WORK TO BE COMPLETED »
Repeat the listing that follows, character for character, minus the pictures.

STUDY MATERIAL »
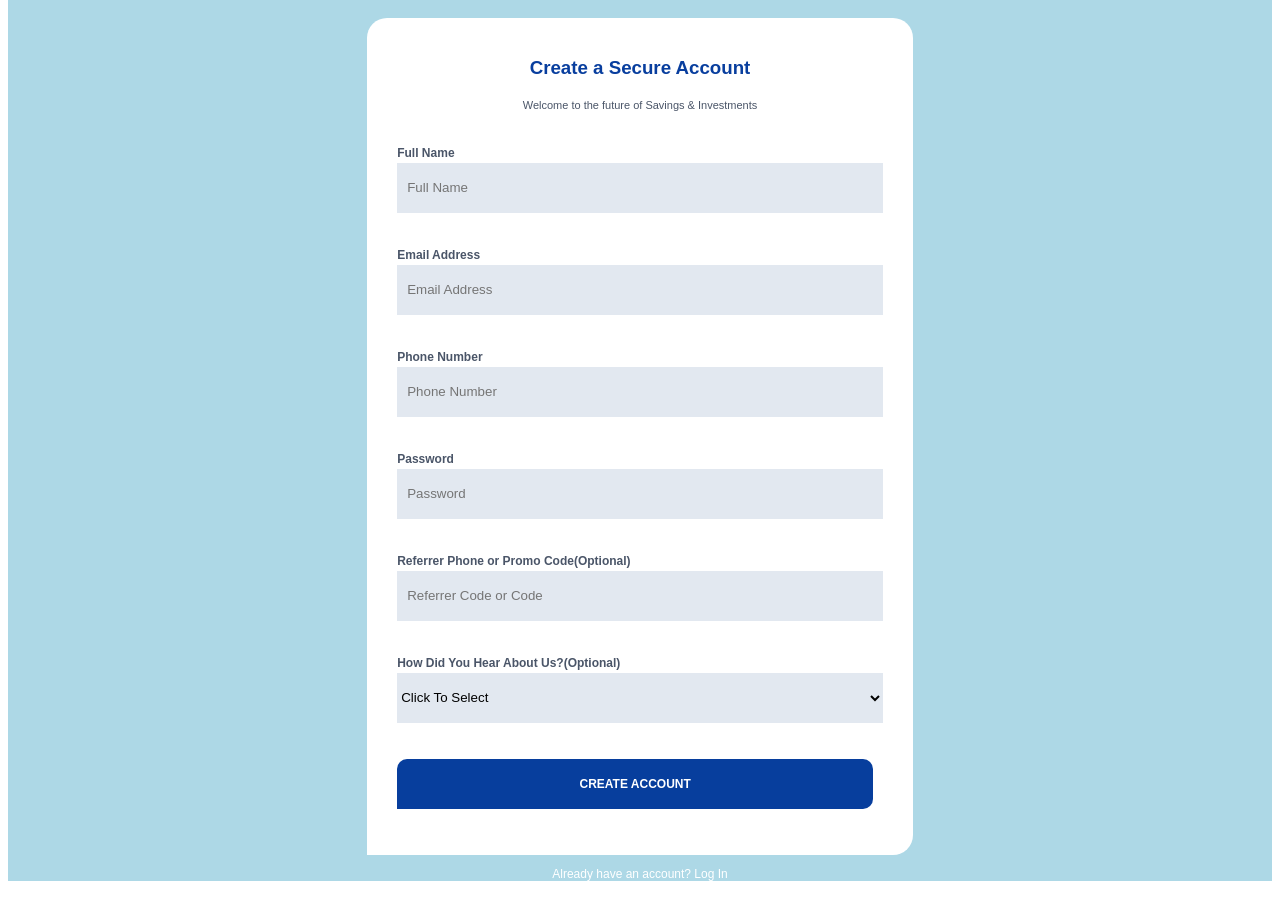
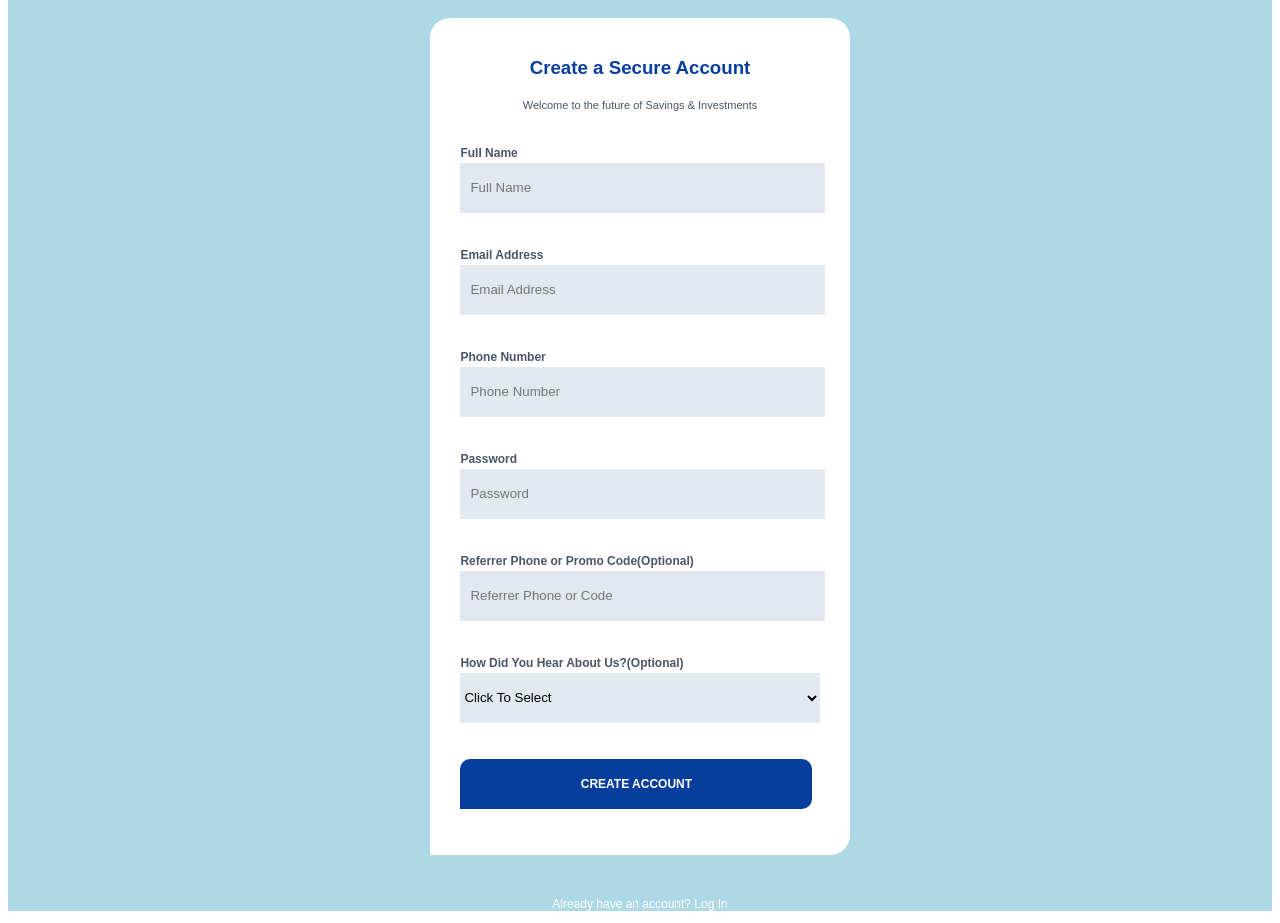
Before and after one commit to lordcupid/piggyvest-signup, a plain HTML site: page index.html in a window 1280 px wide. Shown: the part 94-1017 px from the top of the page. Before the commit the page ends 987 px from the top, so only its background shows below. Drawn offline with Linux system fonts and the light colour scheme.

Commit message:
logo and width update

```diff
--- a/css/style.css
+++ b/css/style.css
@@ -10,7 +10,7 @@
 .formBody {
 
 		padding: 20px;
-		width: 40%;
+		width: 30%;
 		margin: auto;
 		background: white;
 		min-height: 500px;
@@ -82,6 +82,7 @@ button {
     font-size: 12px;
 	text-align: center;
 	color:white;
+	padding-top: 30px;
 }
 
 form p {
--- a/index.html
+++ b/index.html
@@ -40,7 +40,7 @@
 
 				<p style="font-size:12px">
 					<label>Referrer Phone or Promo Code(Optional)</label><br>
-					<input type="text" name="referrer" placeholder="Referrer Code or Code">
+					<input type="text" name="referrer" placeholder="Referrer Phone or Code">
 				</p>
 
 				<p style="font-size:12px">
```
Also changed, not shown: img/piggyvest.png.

WORKED SOLUTION »
Before and after one commit to lordcupid/piggyvest-signup, a plain HTML site: page index.html in a window 1280 px wide. Shown: the part 94-1017 px from the top of the page. Before the commit the page ends 987 px from the top, so only its background shows below. Drawn offline with Linux system fonts and the light colour scheme.

Commit message:
logo and width update

```diff
--- a/css/style.css
+++ b/css/style.css
@@ -10,7 +10,7 @@
 .formBody {
 
 		padding: 20px;
-		width: 40%;
+		width: 30%;
 		margin: auto;
 		background: white;
 		min-height: 500px;
@@ -82,6 +82,7 @@ button {
     font-size: 12px;
 	text-align: center;
 	color:white;
+	padding-top: 30px;
 }
 
 form p {
--- a/index.html
+++ b/index.html
@@ -40,7 +40,7 @@
 
 				<p style="font-size:12px">
 					<label>Referrer Phone or Promo Code(Optional)</label><br>
-					<input type="text" name="referrer" placeholder="Referrer Code or Code">
+					<input type="text" name="referrer" placeholder="Referrer Phone or Code">
 				</p>
 
 				<p style="font-size:12px">
```
Also changed, not shown: img/piggyvest.png.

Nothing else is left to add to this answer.